[Your objective]:
From the entries below, copy out all lines holding "exitPerimeter".

*** Begin section ***

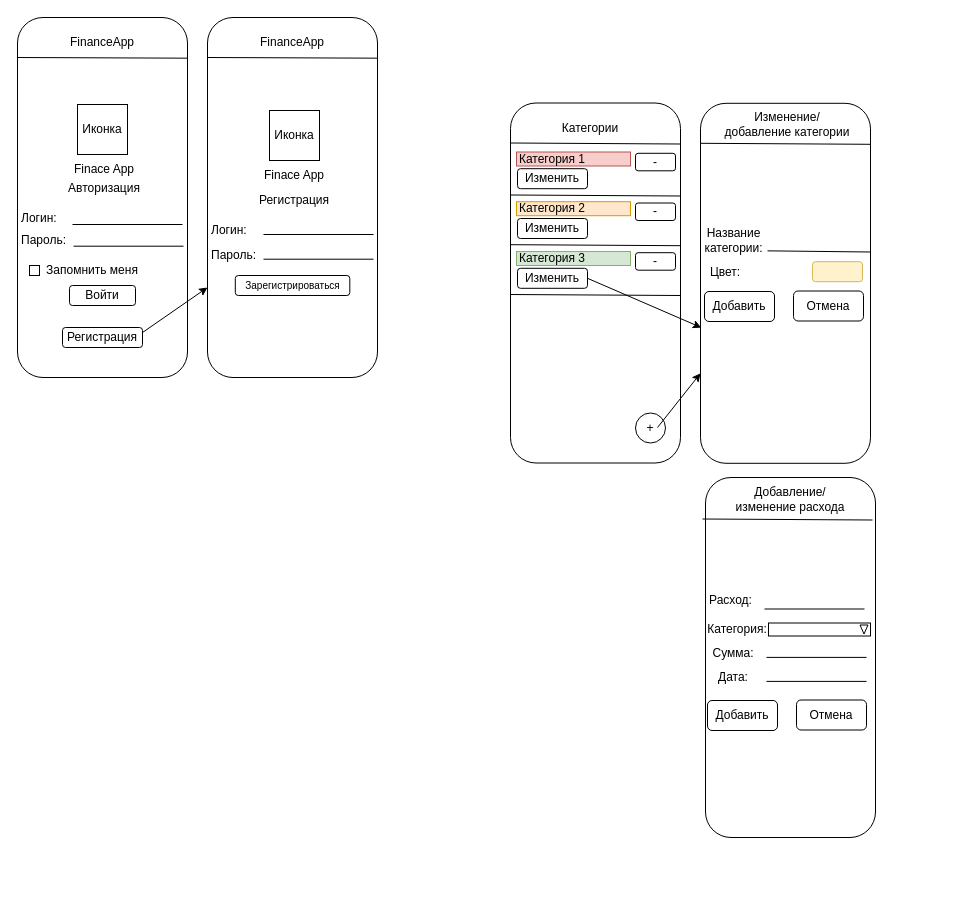
Above: 01 03 (mobilki)/maket/maket.drawio in bl1st/up (draw.io), before the change. Source tidied: cells renumbered, new cells numbered last; positions are measured from the earlier drawing's top-left corner, leaving out a move shared by most shapes. Both pictures are drawn from the tidied source at 100%, with x=0, y=0 at pixel (17, 17).
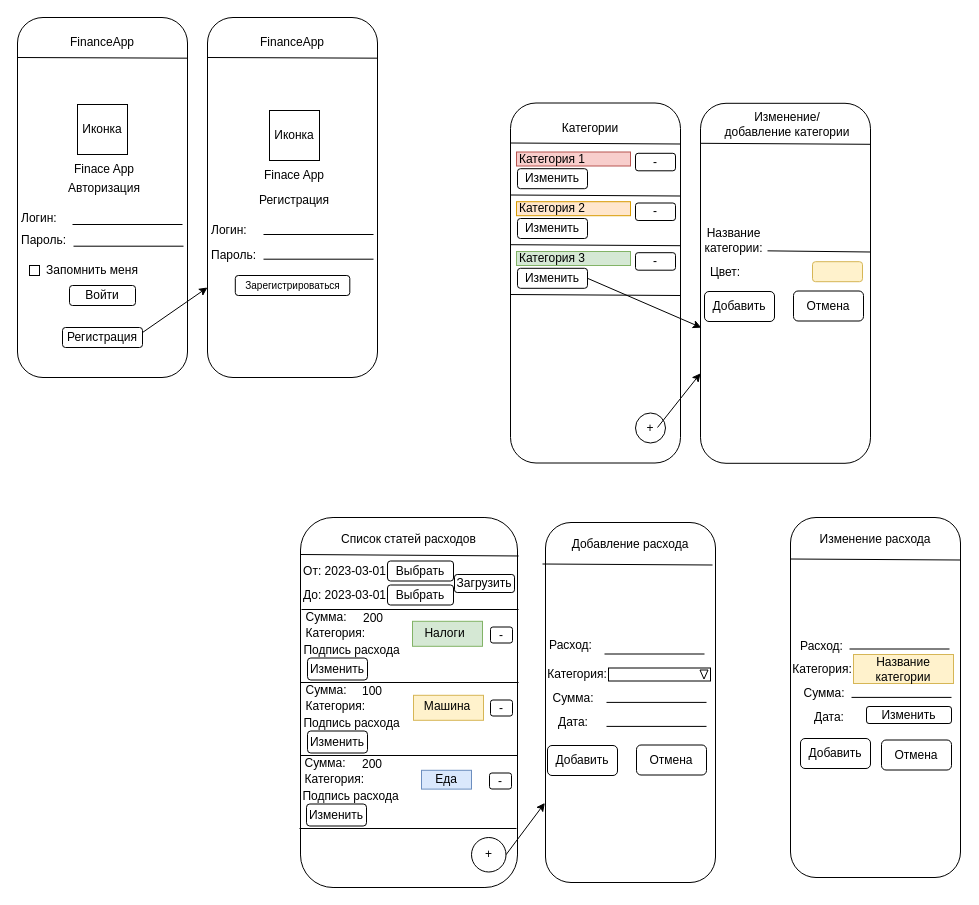
Above is the later version.

Diff of the diagram source:
```diff
@@
+    <mxCell id="74" style="rounded=1;whiteSpace=wrap;html=1;" parent="1" vertex="1">
+      <mxGeometry x="283" y="500" width="217" height="370" as="geometry" />
+    </mxCell>
+    <mxCell id="75" style="rounded=0;whiteSpace=wrap;html=1;fillColor=#fff2cc;strokeColor=#d6b656;" parent="1" vertex="1">
+      <mxGeometry x="396" y="677.8" width="70" height="25" as="geometry" />
+    </mxCell>
+    <mxCell id="76" style="rounded=0;whiteSpace=wrap;html=1;fillColor=#d5e8d4;strokeColor=#82b366;" parent="1" vertex="1">
+      <mxGeometry x="395" y="603.8" width="70" height="25" as="geometry" />
+    </mxCell>
@@
     <mxCell id="55" style="rounded=1;whiteSpace=wrap;html=1;" parent="1" vertex="1">
-      <mxGeometry x="688" y="460" width="170" height="360" as="geometry" />
+      <mxGeometry x="528" y="505" width="170" height="360" as="geometry" />
     </mxCell>
-    <mxCell id="56" value="Добавление/изменение расхода" style="text;html=1;strokeColor=none;fillColor=none;align=center;verticalAlign=middle;whiteSpace=wrap;rounded=0;" parent="1" vertex="1">
-      <mxGeometry x="708" y="467" width="130" height="30" as="geometry" />
+    <mxCell id="56" value="Добавление расхода" style="text;html=1;strokeColor=none;fillColor=none;align=center;verticalAlign=middle;whiteSpace=wrap;rounded=0;" parent="1" vertex="1">
+      <mxGeometry x="548" y="512" width="130" height="30" as="geometry" />
     </mxCell>
     <mxCell id="57" style="endArrow=none;html=1;rounded=0;exitX=1.001;exitY=0.113;exitDx=0;exitDy=0;exitPerimeter=0;" parent="1" edge="1">
       <mxGeometry relative="1" as="geometry">
-        <mxPoint x="855" y="502.5" as="sourcePoint" />
-        <mxPoint x="685" y="501.5" as="targetPoint" />
+        <mxPoint x="695" y="547.5" as="sourcePoint" />
+        <mxPoint x="525" y="546.5" as="targetPoint" />
       </mxGeometry>
     </mxCell>
     <mxCell id="58" value="Расход:" style="text;html=1;strokeColor=none;fillColor=none;align=center;verticalAlign=middle;whiteSpace=wrap;rounded=0;" parent="1" vertex="1">
-      <mxGeometry x="680" y="574.5" width="67" height="17" as="geometry" />
+      <mxGeometry x="520" y="619.5" width="67" height="17" as="geometry" />
     </mxCell>
     <mxCell id="59" style="endArrow=none;html=1;rounded=0;" parent="1" edge="1">
       <mxGeometry relative="1" as="geometry">
-        <mxPoint x="847" y="591.5" as="sourcePoint" />
-        <mxPoint x="747" y="591.5" as="targetPoint" />
+        <mxPoint x="687" y="636.5" as="sourcePoint" />
+        <mxPoint x="587" y="636.5" as="targetPoint" />
       </mxGeometry>
     </mxCell>
     <mxCell id="60" value="Категория:" style="text;html=1;strokeColor=none;fillColor=none;align=center;verticalAlign=middle;whiteSpace=wrap;rounded=0;" parent="1" vertex="1">
-      <mxGeometry x="689" y="603" width="62" height="17" as="geometry" />
+      <mxGeometry x="529" y="648" width="62" height="17" as="geometry" />
     </mxCell>
     <mxCell id="61" style="rounded=0;whiteSpace=wrap;html=1;" parent="1" vertex="1">
-      <mxGeometry x="751" y="605.5" width="102" height="13" as="geometry" />
+      <mxGeometry x="591" y="650.5" width="102" height="13" as="geometry" />
     </mxCell>
     <mxCell id="62" style="triangle;whiteSpace=wrap;html=1;rotation=90;" parent="1" vertex="1">
-      <mxGeometry x="842" y="608" width="9" height="8" as="geometry" />
+      <mxGeometry x="682" y="653" width="9" height="8" as="geometry" />
     </mxCell>
     <mxCell id="63" value="Сумма:" style="text;html=1;strokeColor=none;fillColor=none;align=center;verticalAlign=middle;whiteSpace=wrap;rounded=0;" parent="1" vertex="1">
-      <mxGeometry x="685" y="627" width="62" height="17" as="geometry" />
+      <mxGeometry x="525" y="672" width="62" height="17" as="geometry" />
     </mxCell>
     <mxCell id="64" style="endArrow=none;html=1;rounded=0;" parent="1" edge="1">
       <mxGeometry relative="1" as="geometry">
-        <mxPoint x="849" y="639.9" as="sourcePoint" />
-        <mxPoint x="749" y="639.9" as="targetPoint" />
+        <mxPoint x="689" y="684.9" as="sourcePoint" />
+        <mxPoint x="589" y="684.9" as="targetPoint" />
       </mxGeometry>
     </mxCell>
     <mxCell id="65" value="Дата:" style="text;html=1;strokeColor=none;fillColor=none;align=center;verticalAlign=middle;whiteSpace=wrap;rounded=0;" parent="1" vertex="1">
-      <mxGeometry x="685" y="651" width="62" height="17" as="geometry" />
+      <mxGeometry x="525" y="696" width="62" height="17" as="geometry" />
     </mxCell>
     <mxCell id="66" style="endArrow=none;html=1;rounded=0;" parent="1" edge="1">
       <mxGeometry relative="1" as="geometry">
-        <mxPoint x="849" y="663.9" as="sourcePoint" />
-        <mxPoint x="749" y="663.9" as="targetPoint" />
+        <mxPoint x="689" y="708.9" as="sourcePoint" />
+        <mxPoint x="589" y="708.9" as="targetPoint" />
       </mxGeometry>
     </mxCell>
     <mxCell id="67" value="Добавить" style="rounded=1;whiteSpace=wrap;html=1;" parent="1" vertex="1">
-      <mxGeometry x="690" y="683" width="70" height="30" as="geometry" />
+      <mxGeometry x="530" y="728" width="70" height="30" as="geometry" />
     </mxCell>
     <mxCell id="68" value="Отмена" style="rounded=1;whiteSpace=wrap;html=1;" parent="1" vertex="1">
-      <mxGeometry x="779" y="682.5" width="70" height="30" as="geometry" />
+      <mxGeometry x="619" y="727.5" width="70" height="30" as="geometry" />
     </mxCell>
@@
+    <mxCell id="77" value="Список статей расходов" style="text;html=1;strokeColor=none;fillColor=none;align=center;verticalAlign=middle;whiteSpace=wrap;rounded=0;" parent="1" vertex="1">
+      <mxGeometry x="318" y="507" width="147" height="30" as="geometry" />
+    </mxCell>
+    <mxCell id="78" style="endArrow=none;html=1;rounded=0;exitX=1.005;exitY=0.104;exitDx=0;exitDy=0;exitPerimeter=0;" parent="1" edge="1" source="74">
+      <mxGeometry relative="1" as="geometry">
+        <mxPoint x="283" y="537" as="targetPoint" />
+      </mxGeometry>
+    </mxCell>
+    <mxCell id="79" value="+" style="ellipse;whiteSpace=wrap;html=1;" parent="1" vertex="1">
+      <mxGeometry x="454" y="820" width="34.5" height="34.5" as="geometry" />
+    </mxCell>
+    <mxCell id="80" value="От: 2023-03-01" style="text;html=1;strokeColor=none;fillColor=none;align=center;verticalAlign=middle;whiteSpace=wrap;rounded=0;" parent="1" vertex="1">
+      <mxGeometry x="279" y="546" width="97" height="15" as="geometry" />
+    </mxCell>
+    <mxCell id="81" value="До: 2023-03-01" style="text;html=1;strokeColor=none;fillColor=none;align=center;verticalAlign=middle;whiteSpace=wrap;rounded=0;" parent="1" vertex="1">
+      <mxGeometry x="279" y="570" width="97" height="15" as="geometry" />
+    </mxCell>
+    <mxCell id="82" value="Выбрать" style="rounded=1;whiteSpace=wrap;html=1;" parent="1" vertex="1">
+      <mxGeometry x="370" y="543.5" width="66" height="20" as="geometry" />
+    </mxCell>
+    <mxCell id="83" value="Выбрать" style="rounded=1;whiteSpace=wrap;html=1;" parent="1" vertex="1">
+      <mxGeometry x="370" y="567.5" width="66" height="20" as="geometry" />
+    </mxCell>
+    <mxCell id="84" value="Загрузить" style="rounded=1;whiteSpace=wrap;html=1;" parent="1" vertex="1">
+      <mxGeometry x="437" y="557" width="60" height="18" as="geometry" />
+    </mxCell>
+    <mxCell id="85" value="Сумма:" style="text;html=1;strokeColor=none;fillColor=none;align=center;verticalAlign=middle;whiteSpace=wrap;rounded=0;" parent="1" vertex="1">
+      <mxGeometry x="279" y="584.5" width="60" height="30" as="geometry" />
+    </mxCell>
+    <mxCell id="86" style="endArrow=none;html=1;rounded=0;" parent="1" edge="1">
+      <mxGeometry relative="1" as="geometry">
+        <mxPoint x="284" y="592" as="sourcePoint" />
+        <mxPoint x="501" y="592" as="targetPoint" />
+      </mxGeometry>
+    </mxCell>
+    <mxCell id="87" style="endArrow=none;html=1;rounded=0;" parent="1" edge="1">
+      <mxGeometry relative="1" as="geometry">
+        <mxPoint x="283" y="665" as="sourcePoint" />
+        <mxPoint x="500" y="665" as="targetPoint" />
+      </mxGeometry>
+    </mxCell>
+    <mxCell id="88" value="200" style="text;html=1;strokeColor=none;fillColor=none;align=center;verticalAlign=middle;whiteSpace=wrap;rounded=0;" parent="1" vertex="1">
+      <mxGeometry x="326.2" y="589.5" width="60" height="23.5" as="geometry" />
+    </mxCell>
+    <mxCell id="89" value="Категория:&amp;nbsp;" style="text;html=1;strokeColor=none;fillColor=none;align=center;verticalAlign=middle;whiteSpace=wrap;rounded=0;" parent="1" vertex="1">
+      <mxGeometry x="284" y="607" width="72" height="18.5" as="geometry" />
+    </mxCell>
+    <mxCell id="90" value="-" style="rounded=1;whiteSpace=wrap;html=1;" parent="1" vertex="1">
+      <mxGeometry x="473" y="609.5" width="22" height="16" as="geometry" />
+    </mxCell>
+    <mxCell id="91" value="Налоги" style="text;html=1;strokeColor=none;fillColor=none;align=center;verticalAlign=middle;whiteSpace=wrap;rounded=0;" parent="1" vertex="1">
+      <mxGeometry x="405" y="606.8" width="45" height="18.8" as="geometry" />
+    </mxCell>
+    <mxCell id="92" value="Подпись расхода" style="text;html=1;strokeColor=none;fillColor=none;align=center;verticalAlign=middle;whiteSpace=wrap;rounded=0;" parent="1" vertex="1">
+      <mxGeometry x="281" y="618" width="107" height="30" as="geometry" />
+    </mxCell>
+    <mxCell id="93" value="Изменить" style="rounded=1;whiteSpace=wrap;html=1;" parent="1" vertex="1">
+      <mxGeometry x="290" y="640.5" width="60" height="22" as="geometry" />
+    </mxCell>
+    <mxCell id="94" value="Сумма:" style="text;html=1;strokeColor=none;fillColor=none;align=center;verticalAlign=middle;whiteSpace=wrap;rounded=0;" parent="1" vertex="1">
+      <mxGeometry x="279" y="657.5" width="60" height="30" as="geometry" />
+    </mxCell>
+    <mxCell id="95" style="endArrow=none;html=1;rounded=0;" parent="1" edge="1">
+      <mxGeometry relative="1" as="geometry">
+        <mxPoint x="284" y="665" as="sourcePoint" />
+        <mxPoint x="501" y="665" as="targetPoint" />
+      </mxGeometry>
+    </mxCell>
+    <mxCell id="96" style="endArrow=none;html=1;rounded=0;" parent="1" edge="1">
+      <mxGeometry relative="1" as="geometry">
+        <mxPoint x="283" y="738" as="sourcePoint" />
+        <mxPoint x="500" y="738" as="targetPoint" />
+      </mxGeometry>
+    </mxCell>
+    <mxCell id="97" value="100" style="text;html=1;strokeColor=none;fillColor=none;align=center;verticalAlign=middle;whiteSpace=wrap;rounded=0;" parent="1" vertex="1">
+      <mxGeometry x="325.2" y="662.5" width="60" height="23.5" as="geometry" />
+    </mxCell>
+    <mxCell id="98" value="Категория:&amp;nbsp;" style="text;html=1;strokeColor=none;fillColor=none;align=center;verticalAlign=middle;whiteSpace=wrap;rounded=0;" parent="1" vertex="1">
+      <mxGeometry x="284" y="680" width="72" height="18.5" as="geometry" />
+    </mxCell>
+    <mxCell id="99" value="-" style="rounded=1;whiteSpace=wrap;html=1;" parent="1" vertex="1">
+      <mxGeometry x="473" y="682.5" width="22" height="16" as="geometry" />
+    </mxCell>
+    <mxCell id="100" value="Машина" style="text;html=1;strokeColor=none;fillColor=none;align=center;verticalAlign=middle;whiteSpace=wrap;rounded=0;" parent="1" vertex="1">
+      <mxGeometry x="405" y="679.8" width="50" height="18.8" as="geometry" />
+    </mxCell>
+    <mxCell id="101" value="Подпись расхода" style="text;html=1;strokeColor=none;fillColor=none;align=center;verticalAlign=middle;whiteSpace=wrap;rounded=0;" parent="1" vertex="1">
+      <mxGeometry x="281" y="691" width="107" height="30" as="geometry" />
+    </mxCell>
+    <mxCell id="102" value="Изменить" style="rounded=1;whiteSpace=wrap;html=1;" parent="1" vertex="1">
+      <mxGeometry x="290" y="713.5" width="60" height="22" as="geometry" />
+    </mxCell>
+    <mxCell id="103" value="Сумма:" style="text;html=1;strokeColor=none;fillColor=none;align=center;verticalAlign=middle;whiteSpace=wrap;rounded=0;" parent="1" vertex="1">
+      <mxGeometry x="278" y="730.5" width="60" height="30" as="geometry" />
+    </mxCell>
+    <mxCell id="104" style="endArrow=none;html=1;rounded=0;" parent="1" edge="1">
+      <mxGeometry relative="1" as="geometry">
+        <mxPoint x="283" y="738" as="sourcePoint" />
+        <mxPoint x="500" y="738" as="targetPoint" />
+      </mxGeometry>
+    </mxCell>
+    <mxCell id="105" style="endArrow=none;html=1;rounded=0;" parent="1" edge="1">
+      <mxGeometry relative="1" as="geometry">
+        <mxPoint x="282" y="811" as="sourcePoint" />
+        <mxPoint x="499" y="811" as="targetPoint" />
+      </mxGeometry>
+    </mxCell>
+    <mxCell id="106" value="200" style="text;html=1;strokeColor=none;fillColor=none;align=center;verticalAlign=middle;whiteSpace=wrap;rounded=0;" parent="1" vertex="1">
+      <mxGeometry x="325.2" y="735.5" width="60" height="23.5" as="geometry" />
+    </mxCell>
+    <mxCell id="107" value="Категория:&amp;nbsp;" style="text;html=1;strokeColor=none;fillColor=none;align=center;verticalAlign=middle;whiteSpace=wrap;rounded=0;" parent="1" vertex="1">
+      <mxGeometry x="283" y="753" width="72" height="18.5" as="geometry" />
+    </mxCell>
+    <mxCell id="108" value="-" style="rounded=1;whiteSpace=wrap;html=1;" parent="1" vertex="1">
+      <mxGeometry x="472" y="755.5" width="22" height="16" as="geometry" />
+    </mxCell>
+    <mxCell id="109" value="Еда" style="text;html=1;strokeColor=#6c8ebf;fillColor=#dae8fc;align=center;verticalAlign=middle;whiteSpace=wrap;rounded=0;" parent="1" vertex="1">
+      <mxGeometry x="404" y="752.8" width="50" height="18.8" as="geometry" />
+    </mxCell>
+    <mxCell id="110" value="Подпись расхода" style="text;html=1;strokeColor=none;fillColor=none;align=center;verticalAlign=middle;whiteSpace=wrap;rounded=0;" parent="1" vertex="1">
+      <mxGeometry x="280" y="764" width="107" height="30" as="geometry" />
+    </mxCell>
+    <mxCell id="111" value="Изменить" style="rounded=1;whiteSpace=wrap;html=1;" parent="1" vertex="1">
+      <mxGeometry x="289" y="786.5" width="60" height="22" as="geometry" />
+    </mxCell>
+    <mxCell id="112" style="endArrow=classic;html=1;rounded=0;entryX=-0.004;entryY=0.779;entryDx=0;entryDy=0;entryPerimeter=0;exitX=1;exitY=0.5;exitDx=0;exitDy=0;" parent="1" edge="1" source="79" target="55">
+      <mxGeometry relative="1" as="geometry" />
+    </mxCell>
+    <mxCell id="113" style="rounded=1;whiteSpace=wrap;html=1;" parent="1" vertex="1">
+      <mxGeometry x="773" y="500" width="170" height="360" as="geometry" />
+    </mxCell>
+    <mxCell id="114" value="Изменение расхода" style="text;html=1;strokeColor=none;fillColor=none;align=center;verticalAlign=middle;whiteSpace=wrap;rounded=0;" parent="1" vertex="1">
+      <mxGeometry x="793" y="507" width="130" height="30" as="geometry" />
+    </mxCell>
+    <mxCell id="115" style="endArrow=none;html=1;rounded=0;exitX=1.001;exitY=0.113;exitDx=0;exitDy=0;exitPerimeter=0;" parent="1" edge="1">
+      <mxGeometry relative="1" as="geometry">
+        <mxPoint x="943" y="542.5" as="sourcePoint" />
+        <mxPoint x="773" y="541.5" as="targetPoint" />
+      </mxGeometry>
+    </mxCell>
+    <mxCell id="116" style="endArrow=none;html=1;rounded=0;" parent="1" edge="1">
+      <mxGeometry relative="1" as="geometry">
+        <mxPoint x="932" y="631.5" as="sourcePoint" />
+        <mxPoint x="832" y="631.5" as="targetPoint" />
+      </mxGeometry>
+    </mxCell>
+    <mxCell id="117" value="Категория:" style="text;html=1;strokeColor=none;fillColor=none;align=center;verticalAlign=middle;whiteSpace=wrap;rounded=0;" parent="1" vertex="1">
+      <mxGeometry x="774" y="643" width="62" height="17" as="geometry" />
+    </mxCell>
+    <mxCell id="118" value="Сумма:" style="text;html=1;strokeColor=none;fillColor=none;align=center;verticalAlign=middle;whiteSpace=wrap;rounded=0;" parent="1" vertex="1">
+      <mxGeometry x="776" y="667" width="62" height="17" as="geometry" />
+    </mxCell>
+    <mxCell id="119" style="endArrow=none;html=1;rounded=0;" parent="1" edge="1">
+      <mxGeometry relative="1" as="geometry">
+        <mxPoint x="934" y="679.9" as="sourcePoint" />
+        <mxPoint x="834" y="679.9" as="targetPoint" />
+      </mxGeometry>
+    </mxCell>
+    <mxCell id="120" value="Дата:" style="text;html=1;strokeColor=none;fillColor=none;align=center;verticalAlign=middle;whiteSpace=wrap;rounded=0;" parent="1" vertex="1">
+      <mxGeometry x="781" y="691" width="62" height="17" as="geometry" />
+    </mxCell>
+    <mxCell id="121" value="Изменить" style="rounded=1;whiteSpace=wrap;html=1;" parent="1" vertex="1">
+      <mxGeometry x="849" y="689" width="85" height="17" as="geometry" />
+    </mxCell>
+    <mxCell id="122" value="Отмена" style="rounded=1;whiteSpace=wrap;html=1;" parent="1" vertex="1">
+      <mxGeometry x="864" y="722.5" width="70" height="30" as="geometry" />
+    </mxCell>
+    <mxCell id="123" value="Название категории" style="rounded=0;whiteSpace=wrap;html=1;fillColor=#fff2cc;strokeColor=#d6b656;" parent="1" vertex="1">
+      <mxGeometry x="836" y="637" width="100" height="29" as="geometry" />
+    </mxCell>
+    <mxCell id="124" value="Добавить" style="rounded=1;whiteSpace=wrap;html=1;" parent="1" vertex="1">
+      <mxGeometry x="783" y="721" width="70" height="30" as="geometry" />
+    </mxCell>
+    <mxCell id="125" value="Расход:" style="text;html=1;strokeColor=none;fillColor=none;align=center;verticalAlign=middle;whiteSpace=wrap;rounded=0;" parent="1" vertex="1">
+      <mxGeometry x="771" y="620" width="67" height="17" as="geometry" />
+    </mxCell>
```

*** End section ***

[Result below]:
     <mxCell id="57" style="endArrow=none;html=1;rounded=0;exitX=1.001;exitY=0.113;exitDx=0;exitDy=0;exitPerimeter=0;" parent="1" edge="1">
+    <mxCell id="78" style="endArrow=none;html=1;rounded=0;exitX=1.005;exitY=0.104;exitDx=0;exitDy=0;exitPerimeter=0;" parent="1" edge="1" source="74">
+    <mxCell id="115" style="endArrow=none;html=1;rounded=0;exitX=1.001;exitY=0.113;exitDx=0;exitDy=0;exitPerimeter=0;" parent="1" edge="1">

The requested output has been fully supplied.